— Your instructions —
Looking through the records that follow, determine how many lines contain "setjson" and reply with that number alone.

━━━━━ Data for this exercise

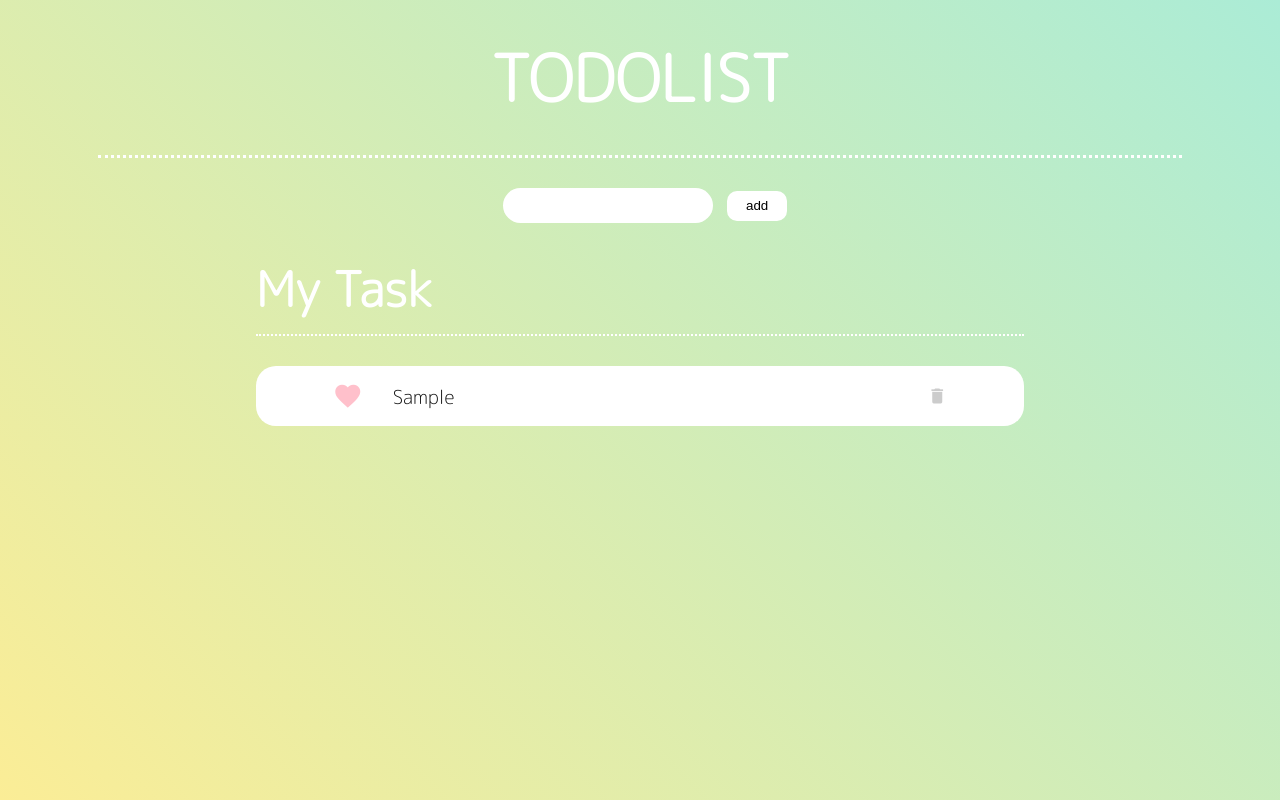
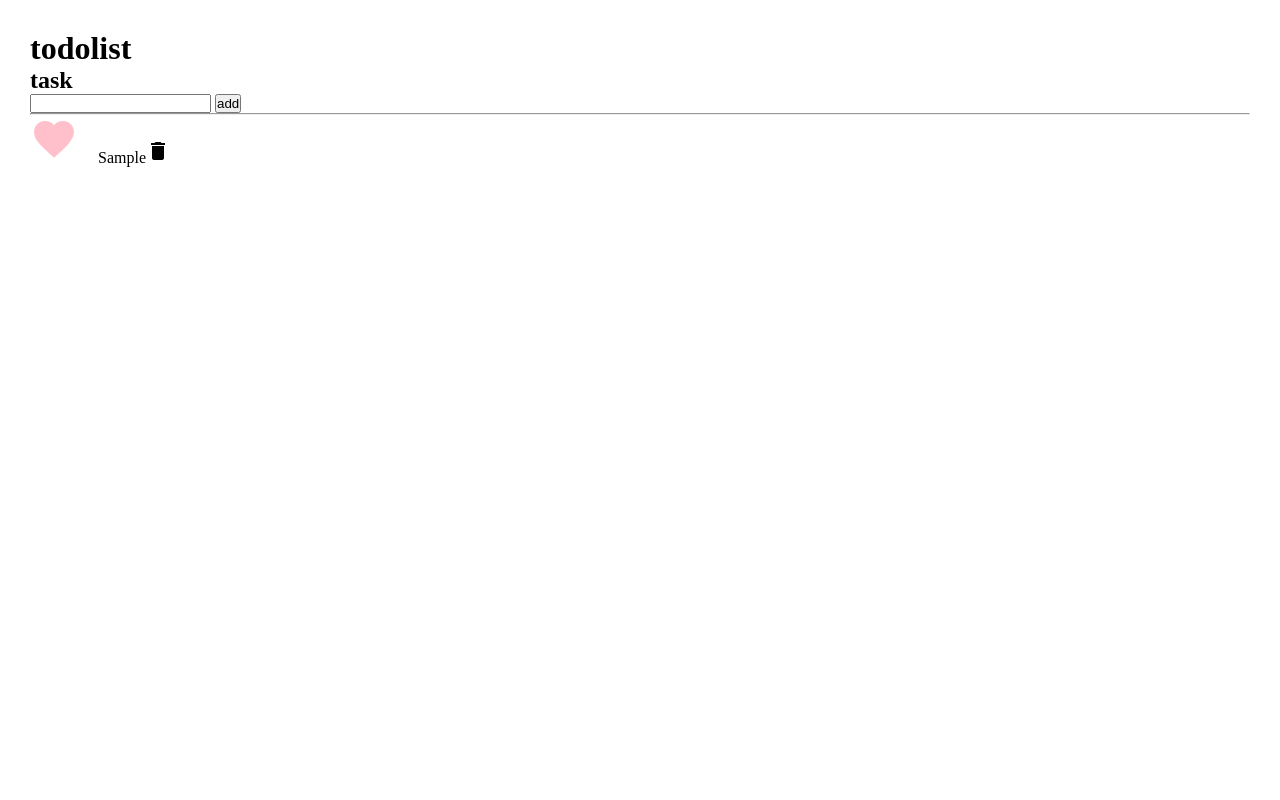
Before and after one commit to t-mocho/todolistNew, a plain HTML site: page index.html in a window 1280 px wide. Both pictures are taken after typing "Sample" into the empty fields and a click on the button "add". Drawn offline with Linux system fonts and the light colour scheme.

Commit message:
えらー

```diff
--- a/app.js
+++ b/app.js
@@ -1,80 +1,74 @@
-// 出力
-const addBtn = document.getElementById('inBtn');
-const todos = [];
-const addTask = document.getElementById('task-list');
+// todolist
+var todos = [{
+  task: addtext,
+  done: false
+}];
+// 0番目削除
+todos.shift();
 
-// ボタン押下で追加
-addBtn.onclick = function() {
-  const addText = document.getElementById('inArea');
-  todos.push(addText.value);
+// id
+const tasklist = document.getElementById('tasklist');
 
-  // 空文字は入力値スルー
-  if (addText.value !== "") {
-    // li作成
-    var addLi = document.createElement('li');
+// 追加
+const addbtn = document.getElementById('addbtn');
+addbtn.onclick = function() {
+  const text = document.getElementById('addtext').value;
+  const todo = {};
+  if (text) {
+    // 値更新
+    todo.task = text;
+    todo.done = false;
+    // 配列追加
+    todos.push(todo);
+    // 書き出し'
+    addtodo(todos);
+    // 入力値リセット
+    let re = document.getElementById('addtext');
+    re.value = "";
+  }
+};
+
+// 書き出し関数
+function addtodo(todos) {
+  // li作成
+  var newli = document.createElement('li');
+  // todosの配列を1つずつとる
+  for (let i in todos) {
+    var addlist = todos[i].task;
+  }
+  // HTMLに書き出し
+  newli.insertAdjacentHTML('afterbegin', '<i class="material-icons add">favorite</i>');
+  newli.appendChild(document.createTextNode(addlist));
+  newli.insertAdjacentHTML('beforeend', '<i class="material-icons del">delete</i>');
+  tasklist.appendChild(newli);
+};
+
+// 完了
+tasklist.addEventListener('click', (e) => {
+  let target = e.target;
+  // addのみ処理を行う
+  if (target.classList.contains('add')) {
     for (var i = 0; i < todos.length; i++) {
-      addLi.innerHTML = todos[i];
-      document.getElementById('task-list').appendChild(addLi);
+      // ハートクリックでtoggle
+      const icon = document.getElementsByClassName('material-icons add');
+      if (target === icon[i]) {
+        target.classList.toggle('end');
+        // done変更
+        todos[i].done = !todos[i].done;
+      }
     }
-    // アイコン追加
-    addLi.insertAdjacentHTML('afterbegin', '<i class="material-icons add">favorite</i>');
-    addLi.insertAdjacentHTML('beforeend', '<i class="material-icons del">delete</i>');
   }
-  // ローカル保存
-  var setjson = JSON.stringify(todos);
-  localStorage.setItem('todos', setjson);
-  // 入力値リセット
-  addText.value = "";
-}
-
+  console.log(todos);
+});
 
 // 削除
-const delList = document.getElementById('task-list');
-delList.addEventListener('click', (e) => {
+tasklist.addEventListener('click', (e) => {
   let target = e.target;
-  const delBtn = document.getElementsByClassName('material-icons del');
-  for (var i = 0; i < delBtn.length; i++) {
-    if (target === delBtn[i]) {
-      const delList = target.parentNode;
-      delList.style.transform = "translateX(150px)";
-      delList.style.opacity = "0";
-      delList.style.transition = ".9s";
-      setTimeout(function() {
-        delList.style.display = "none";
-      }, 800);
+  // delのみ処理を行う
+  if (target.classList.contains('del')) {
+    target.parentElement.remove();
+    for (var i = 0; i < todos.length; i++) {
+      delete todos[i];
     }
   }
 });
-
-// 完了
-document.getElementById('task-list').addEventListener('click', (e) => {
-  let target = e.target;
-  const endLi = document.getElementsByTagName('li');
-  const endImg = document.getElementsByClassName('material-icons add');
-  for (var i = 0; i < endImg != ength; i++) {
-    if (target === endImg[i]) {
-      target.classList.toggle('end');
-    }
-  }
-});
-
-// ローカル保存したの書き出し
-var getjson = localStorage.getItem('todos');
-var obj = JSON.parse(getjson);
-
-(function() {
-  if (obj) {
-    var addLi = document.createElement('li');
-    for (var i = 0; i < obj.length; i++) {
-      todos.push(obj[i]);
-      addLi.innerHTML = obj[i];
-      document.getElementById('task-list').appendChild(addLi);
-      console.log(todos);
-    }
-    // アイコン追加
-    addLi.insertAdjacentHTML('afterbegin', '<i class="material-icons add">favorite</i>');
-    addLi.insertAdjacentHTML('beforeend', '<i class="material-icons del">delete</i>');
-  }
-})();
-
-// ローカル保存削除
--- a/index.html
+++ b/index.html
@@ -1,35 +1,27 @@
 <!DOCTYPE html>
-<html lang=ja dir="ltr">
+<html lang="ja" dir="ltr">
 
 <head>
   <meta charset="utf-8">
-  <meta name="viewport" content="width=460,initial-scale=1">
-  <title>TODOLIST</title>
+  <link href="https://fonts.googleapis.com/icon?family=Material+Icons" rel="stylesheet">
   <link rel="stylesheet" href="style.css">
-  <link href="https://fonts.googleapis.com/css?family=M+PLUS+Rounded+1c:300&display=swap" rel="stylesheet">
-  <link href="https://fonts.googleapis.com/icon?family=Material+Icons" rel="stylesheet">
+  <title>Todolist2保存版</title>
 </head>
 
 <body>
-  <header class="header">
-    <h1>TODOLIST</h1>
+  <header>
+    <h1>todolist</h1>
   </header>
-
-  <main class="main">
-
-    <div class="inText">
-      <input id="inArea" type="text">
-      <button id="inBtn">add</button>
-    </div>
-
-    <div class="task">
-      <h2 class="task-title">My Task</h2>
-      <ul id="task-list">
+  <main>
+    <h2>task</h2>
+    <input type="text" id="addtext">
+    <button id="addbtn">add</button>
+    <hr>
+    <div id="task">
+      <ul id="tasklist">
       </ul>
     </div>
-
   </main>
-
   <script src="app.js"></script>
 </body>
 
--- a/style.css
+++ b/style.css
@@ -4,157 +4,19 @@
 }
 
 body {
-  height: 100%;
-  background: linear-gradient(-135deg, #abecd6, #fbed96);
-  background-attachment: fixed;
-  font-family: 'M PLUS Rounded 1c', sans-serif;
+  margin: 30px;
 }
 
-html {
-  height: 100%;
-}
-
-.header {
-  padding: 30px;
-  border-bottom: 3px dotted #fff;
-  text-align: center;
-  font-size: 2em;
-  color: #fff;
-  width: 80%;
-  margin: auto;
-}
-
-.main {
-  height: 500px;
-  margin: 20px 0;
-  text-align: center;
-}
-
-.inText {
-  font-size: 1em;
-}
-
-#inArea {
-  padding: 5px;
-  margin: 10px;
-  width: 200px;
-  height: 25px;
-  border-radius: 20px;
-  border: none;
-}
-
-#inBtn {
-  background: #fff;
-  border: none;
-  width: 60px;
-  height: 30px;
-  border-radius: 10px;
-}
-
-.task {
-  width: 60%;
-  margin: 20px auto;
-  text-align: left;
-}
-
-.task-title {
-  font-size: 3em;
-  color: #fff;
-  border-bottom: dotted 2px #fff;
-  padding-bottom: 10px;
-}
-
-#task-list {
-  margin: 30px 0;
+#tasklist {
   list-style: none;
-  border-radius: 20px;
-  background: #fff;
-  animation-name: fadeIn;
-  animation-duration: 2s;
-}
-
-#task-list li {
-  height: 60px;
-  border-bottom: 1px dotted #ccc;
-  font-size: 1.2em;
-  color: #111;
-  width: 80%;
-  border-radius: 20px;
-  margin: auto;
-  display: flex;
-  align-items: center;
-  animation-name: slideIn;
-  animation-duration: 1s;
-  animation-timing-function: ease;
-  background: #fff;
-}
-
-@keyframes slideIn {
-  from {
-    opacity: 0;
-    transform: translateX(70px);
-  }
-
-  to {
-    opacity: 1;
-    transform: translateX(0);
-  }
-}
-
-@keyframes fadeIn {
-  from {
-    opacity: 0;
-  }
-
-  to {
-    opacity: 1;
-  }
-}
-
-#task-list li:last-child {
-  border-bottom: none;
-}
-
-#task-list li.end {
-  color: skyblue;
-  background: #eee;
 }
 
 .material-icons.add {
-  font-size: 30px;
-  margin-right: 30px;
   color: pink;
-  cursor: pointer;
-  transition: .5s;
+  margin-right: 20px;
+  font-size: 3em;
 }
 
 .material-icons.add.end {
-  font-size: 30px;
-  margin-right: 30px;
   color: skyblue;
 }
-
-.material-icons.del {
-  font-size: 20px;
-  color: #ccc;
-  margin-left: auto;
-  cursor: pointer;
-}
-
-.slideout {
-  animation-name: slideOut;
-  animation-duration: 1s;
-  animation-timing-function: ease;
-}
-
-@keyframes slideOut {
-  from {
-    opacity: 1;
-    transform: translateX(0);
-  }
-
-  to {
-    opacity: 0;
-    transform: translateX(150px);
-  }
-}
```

━━━━━━━━━━
━━━━━ Data for this exercise

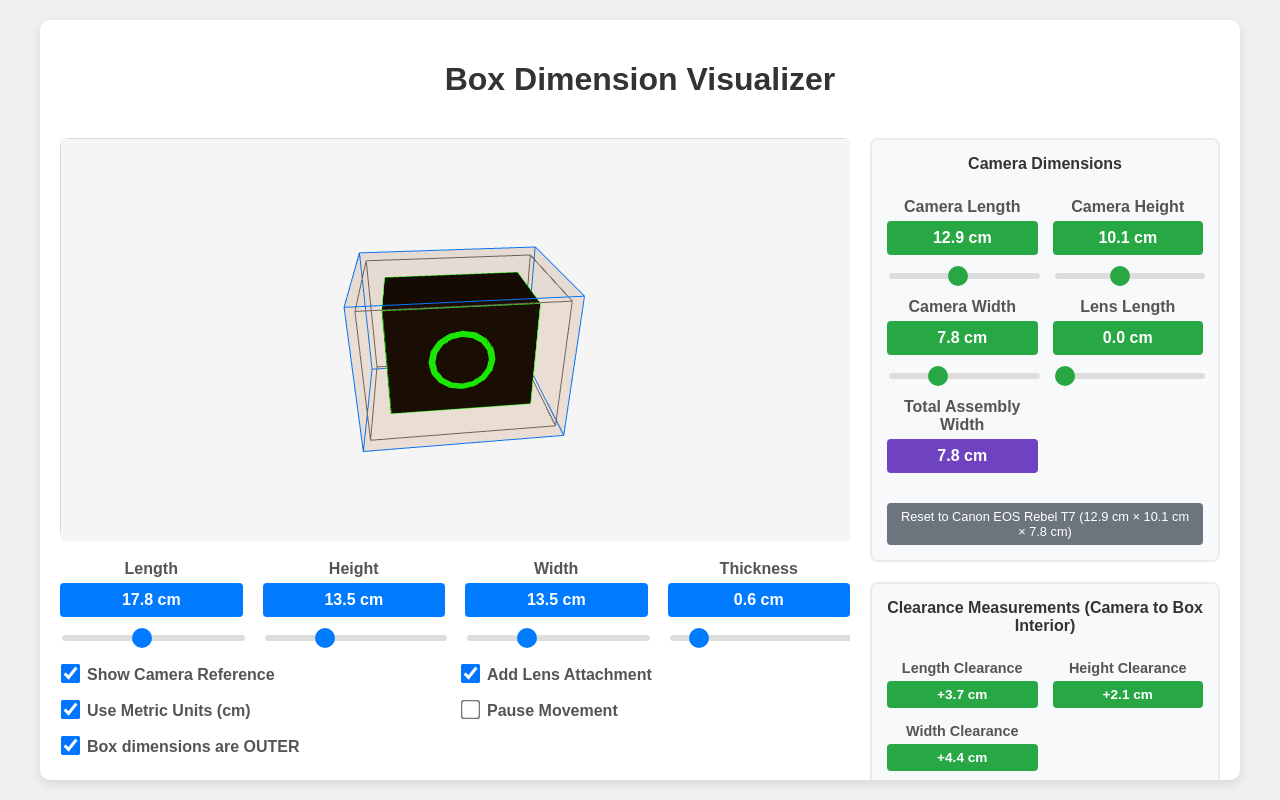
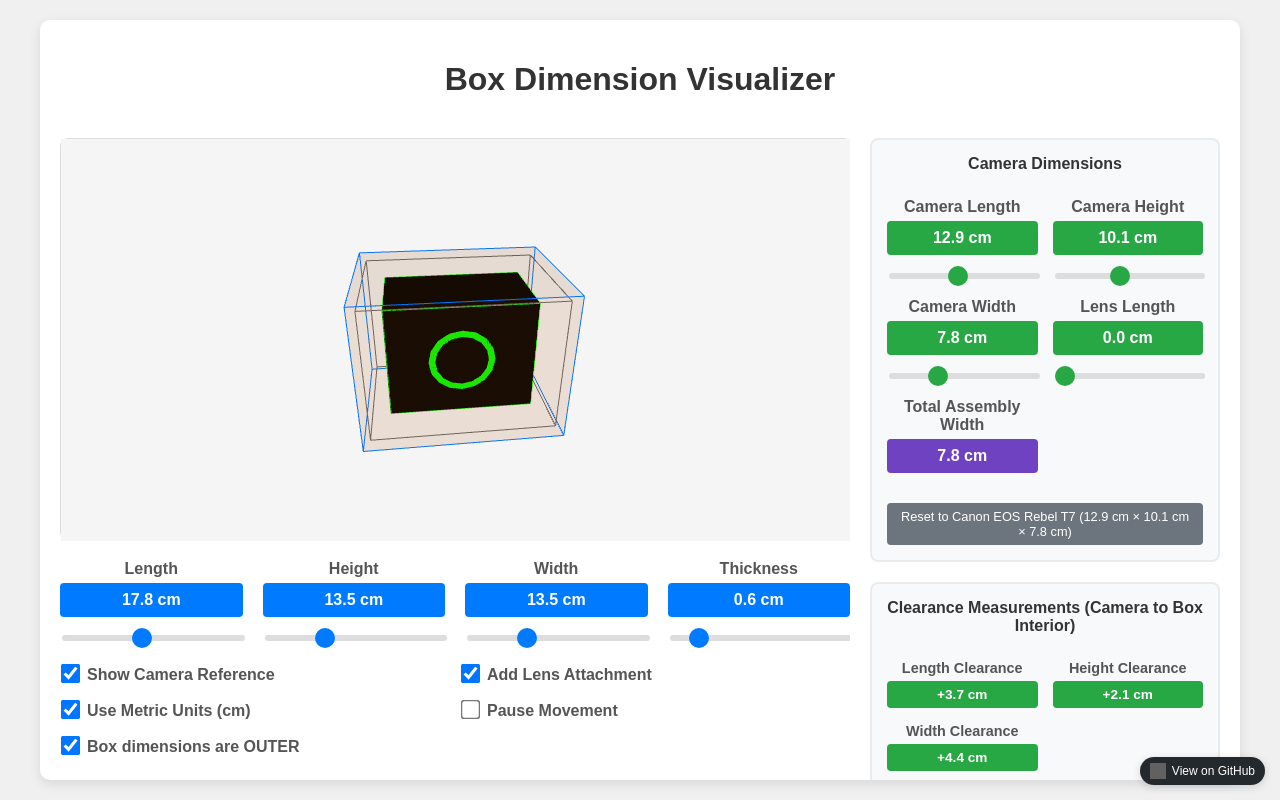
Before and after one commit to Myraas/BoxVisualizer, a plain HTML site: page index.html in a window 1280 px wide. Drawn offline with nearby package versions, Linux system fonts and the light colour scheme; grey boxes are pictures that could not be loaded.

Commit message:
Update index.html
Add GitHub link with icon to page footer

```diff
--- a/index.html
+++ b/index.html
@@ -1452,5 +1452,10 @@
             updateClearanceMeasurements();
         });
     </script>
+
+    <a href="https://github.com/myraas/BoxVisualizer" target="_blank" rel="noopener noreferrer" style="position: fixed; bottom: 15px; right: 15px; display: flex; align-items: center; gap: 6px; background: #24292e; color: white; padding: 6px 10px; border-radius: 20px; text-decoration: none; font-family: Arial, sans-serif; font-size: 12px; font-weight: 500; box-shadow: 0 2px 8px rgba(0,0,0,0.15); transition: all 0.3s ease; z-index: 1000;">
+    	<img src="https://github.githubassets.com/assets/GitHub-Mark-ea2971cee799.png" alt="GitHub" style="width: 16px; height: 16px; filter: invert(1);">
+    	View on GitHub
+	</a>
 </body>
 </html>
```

━━━━━━━━━━

— Exercise solution —
2